Inigo Montoya: Who are you?
Man in Black: No one of consequence.
Inigo Montoya: I must know . . .
Man in Black: Get used to disappointment.
Inigo Montoya:  (shrugs) Okay.

I love to think about this related to kids, because teaching them that they can handle disappointment is one of best gifts we can give them.   Kids are definitely not born with this ability. Babies cry insistently because they actually can’t survive being disappointed of their simple eating and sleeping needs. Toddlers and preschoolers are even worse because their expectations are higher. The disappointment of not having the right shape of chicken nugget, or the trauma of having a corner broken off the NutriGrain bar might kill them.  The result of disappointment is a tantrum.  Learning not to have tantrums is partly learning better ways to get what you want, but mostly a lifelong “get used to disappointment” process.

I got a glimpse into how this works this past summer. We were at the lake with a big group of extended family. One morning, my brother, sister and a couple of cousins decided to canoe over to Diver’s Rock, the site of fondly remembered yet perhaps ill-advised adolescent jumping adventures. Kid 5 wanted to come along. In my normal foggy-headed way, I guess I didn’t really think this through:   that everyone would revisit their childhoods and actually jump off this thing. But there we were with an intrepid four-foot-high girl, with inadequate footwear, who really wanted to race down this slanting rock face and launch at the perfect moment like her parents and aunts and uncles and teen cousins and – I was not okay with it. I could feel my cousin, who is still parenting toddlers, tensing up next to me. I could feel the “walking on eggshells” feeling still inside me as well, carrying over from ancient days, plus simple sadness at how she was going to feel.  But after explaining why she couldn’t jump this year, I just said, “You can handle disappointment.”  And miracle of miracles, she didn’t fly apart. She even rationalized, “I guess I didn’t even know we were going to a place we could jump until just now.”  She put her disappointment into perspective for herself. 

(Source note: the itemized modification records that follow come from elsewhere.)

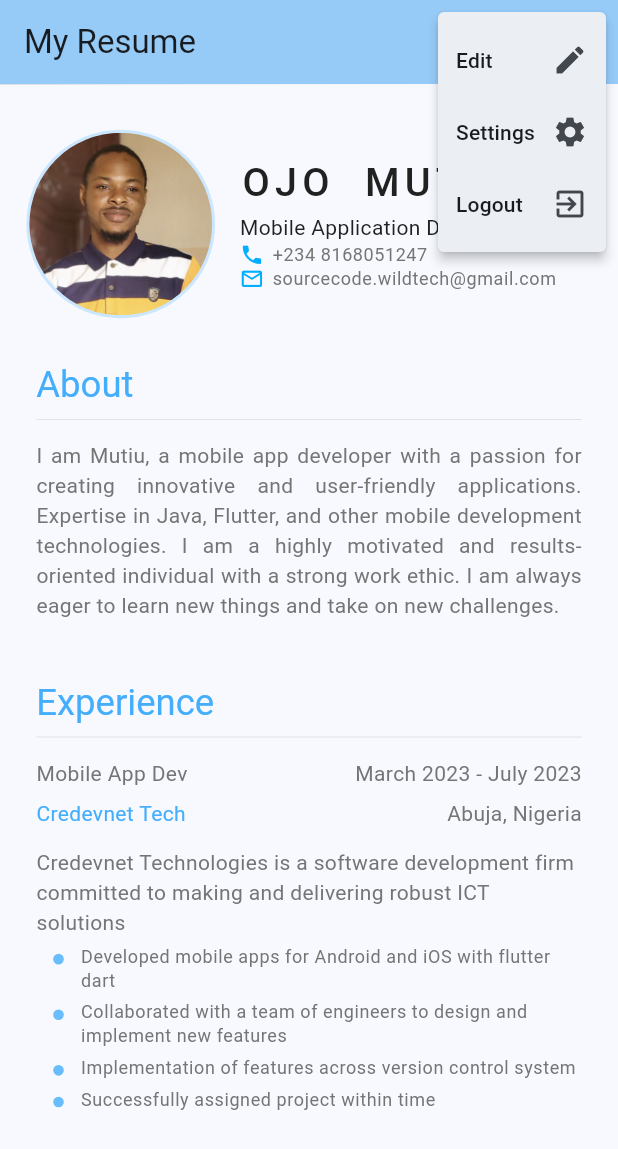
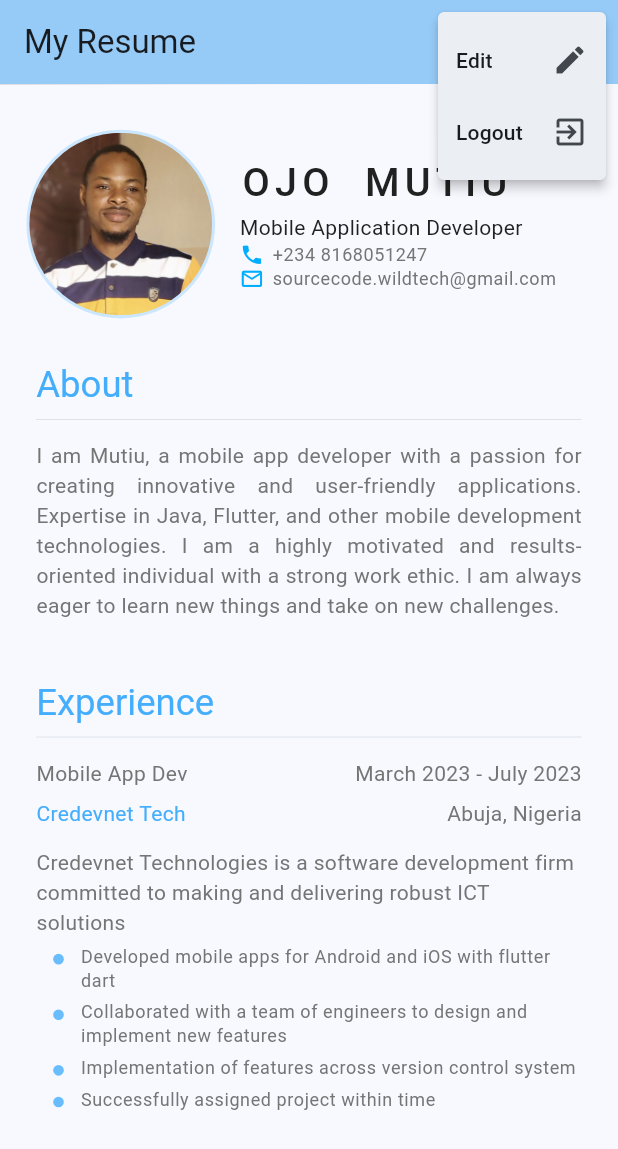
Before and after one commit to OjoMutiu/HNGx-Stage2, a Flutter app: the screen it shows after launch, after a tap on the "more vert" icon, on a phone screen of 412 x 824 dp. Shown: the top 1149 px of the screen. Run offline on Flutter 3.47's test engine with Material 2 defaults, Android fonts, the phone set to English and light mode, and no system bars.

Commit message:
CV mobile application: edit page update

```diff
--- a/lib/pages/main_edit_page.dart
+++ b/lib/pages/main_edit_page.dart
@@ -410,6 +410,7 @@ class _MainEditPageState extends State<MainEditPage> {
                 ],
               ),
             ),
+            SizedBox(height: AppDimensions.height10),
             //Experience Edit
             Container(
               padding: EdgeInsets.symmetric(
--- a/lib/pages/my_home_page.dart
+++ b/lib/pages/my_home_page.dart
@@ -43,17 +43,8 @@ class _MyHomePageState extends State<MyHomePage> {
                       const Icon(Icons.edit),
                     ]),
               ),
-              const PopupMenuItem(
+              PopupMenuItem(
                 value: 2,
-                child: Row(
-                    mainAxisAlignment: MainAxisAlignment.spaceBetween,
-                    children: [
-                      Text('Settings'),
-                      Icon(Icons.settings),
-                    ]),
-              ),
-              PopupMenuItem(
-                value: 3,
                 child: Row(
                     mainAxisAlignment: MainAxisAlignment.spaceBetween,
                     children: [
@@ -239,20 +230,11 @@ class _MyHomePageState extends State<MyHomePage> {
       case 1:
         setState(() {
           Navigator.push(context, MaterialPageRoute(builder: (context) {
-            return MainEditPage();
+            return const MainEditPage();
           }));
         });
         break;
       case 2:
-        setState(() {
-          Navigator.push(context, MaterialPageRoute(builder: (context) {
-            return Container(
-              color: Colors.green,
-            );
-          }));
-        });
-        break;
-      case 3:
         SystemNavigator.pop();
         break;
     }
```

“You can handle disappointment” is something we parents need to say to and believe about our kids. Kids are not made of glass. When their problem-solving fails . . .when they don’t get their way. . . their emotions won’t kill them. They may never really “get used to disappointment,” but with coaching, modeling, and practice in the school of hard knocks, they can learn to shrug and say, “Okay.” That’s the gift of resiliency we can give our kids for life.